Federico Fellini’s Flash Gordon
Italian producer Dino De Laurentiis tried his best to convince his fellow countryman Fellini to helm the sci-fi epic, but the latter declined. Fellini had previous experience with the material, having written a series of Italian Flash Gordon comics before becoming an acclaimed film-maker, and is referenced in the final film, with a character named after the director.
Steven Spielberg’s Rain Man
Spielberg spent five months working on the initial script of the Oscar winning drama but left to direct Indiana Jones and the Last Crusade instead. His replacement, Barry Levinson, was awarded Best Director at the 1989 Academy Awards, an accolade Spielberg would have to wait another five years to acquire with Schindler’s List.
Alejandro Jodorowsky’s Dune
As detailed in a recent acclaimed documentary, the Chilean art house director spent several years in the 70s attempting to bring Frank Herbert’s space opera to the screen. Jodorowsky envisioned a cast featuring the likes of Orson Welles and Salvador Dali, and even talked Pink Floyd into recording the film’s soundtrack. Ultimately, Hollywood decided against funding what would have been a costly project, but a director with a similar art house reputation, David Lynch, would give us his version of the tale in 1984.
Edgar Wright’s Ant-Man
Having amassed a cult following with his ‘Cornetto’ trilogy (Shaun of the Dead, Hot Fuzz, The World’s End), British film-maker Wright set to work on adapting the Marvel comic. Earlier this year, however, Wright left the project under mysterious circumstances, eventually replaced by Bring It On director Peyton Reed. How much of Wright’s vision will make it to the screen remains to be seen when the movie hits theaters next year.
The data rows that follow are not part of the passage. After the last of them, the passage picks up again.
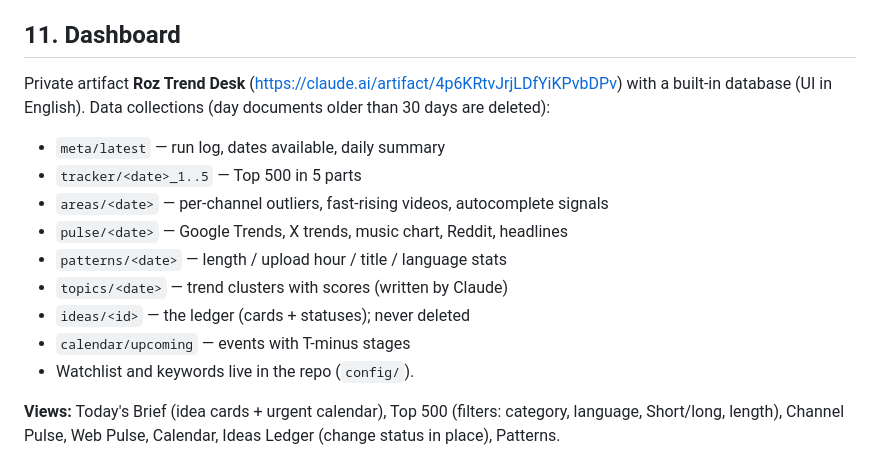
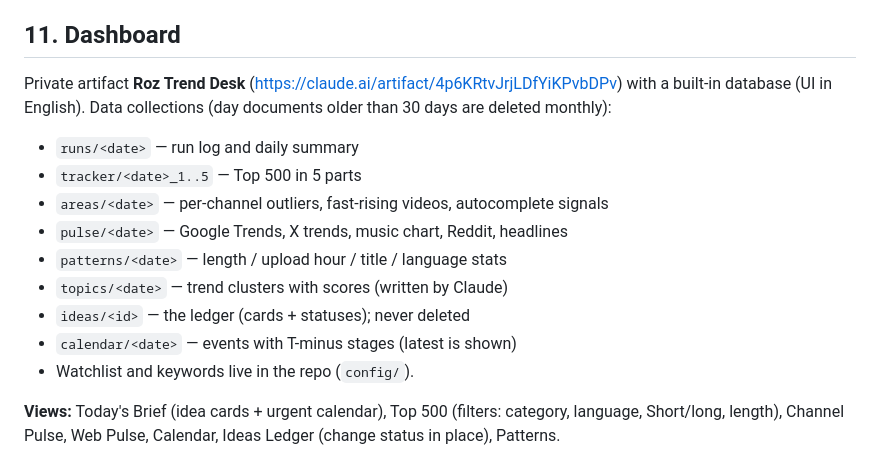
Before and after one commit to mudit4158/yt-trend-tracker, a Markdown page: docs/playbook.md, the part around the change. GitHub-like rendering.

Commit message:
Playbook: dashboard collection names
Co-Authored-By: Claude Opus 5.5 <noreply@anthropic.com>
Claude-Session: https://claude.ai/code/session_016Df3sCfgiqS6o9MvRJBSCM

```diff
--- a/docs/playbook.md
+++ b/docs/playbook.md
@@ -273,15 +273,15 @@ These are starting rules based on general best practice. We replace them with wh
 
 ## 11. Dashboard
 
-Private artifact **Roz Trend Desk** (https://claude.ai/artifact/4p6KRtvJrjLDfYiKPvbDPv) with a built-in database (UI in English). Data collections (day documents older than 30 days are deleted):
-- `meta/latest` — run log, dates available, daily summary
+Private artifact **Roz Trend Desk** (https://claude.ai/artifact/4p6KRtvJrjLDfYiKPvbDPv) with a built-in database (UI in English). Data collections (day documents older than 30 days are deleted monthly):
+- `runs/<date>` — run log and daily summary
 - `tracker/<date>_1..5` — Top 500 in 5 parts
 - `areas/<date>` — per-channel outliers, fast-rising videos, autocomplete signals
 - `pulse/<date>` — Google Trends, X trends, music chart, Reddit, headlines
 - `patterns/<date>` — length / upload hour / title / language stats
 - `topics/<date>` — trend clusters with scores (written by Claude)
 - `ideas/<id>` — the ledger (cards + statuses); never deleted
-- `calendar/upcoming` — events with T-minus stages
+- `calendar/<date>` — events with T-minus stages (latest is shown)
 - Watchlist and keywords live in the repo (`config/`).
 
 **Views:** Today's Brief (idea cards + urgent calendar), Top 500 (filters: category, language, Short/long, length), Channel Pulse, Web Pulse, Calendar, Ideas Ledger (change status in place), Patterns.
```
James Cameron’s Spiderman
The Titanic director kicked around the idea of bringing the web-slinger to screens back in the early 90s. Leaked materials suggest a much more adult version than the Sam Raimi trilogy or the recent Mark Webb reboots, with a planned sex scene between Peter Parker and Mary Jane on the Brooklyn Bridge!
Tim Burton’s Superman
Before Bryan Singer’s Superman Returns and Zach Snyder’s Man of Steel, Tim Burton had attempted to give us his version, starring Nicolas Cage in the title role and with a script by Clerks’ director Kevin Smith. The movie was to be titled Superman Lives, but if you’ve seen the embarrassing images of Cage as a Man of Steel with a receding hairline, you’ll be glad it died.
Half of Hollywood’s John Carter
Now known as one of cinema’s great flops, John Carter had seen a host of notable names attached to direct, including John McTiernan, Robert Rodriguez and Jon Favreau. Ultimately, Andrew Stanton was the one left to take the hit when the movie tanked at the box office.
By Eric Hillis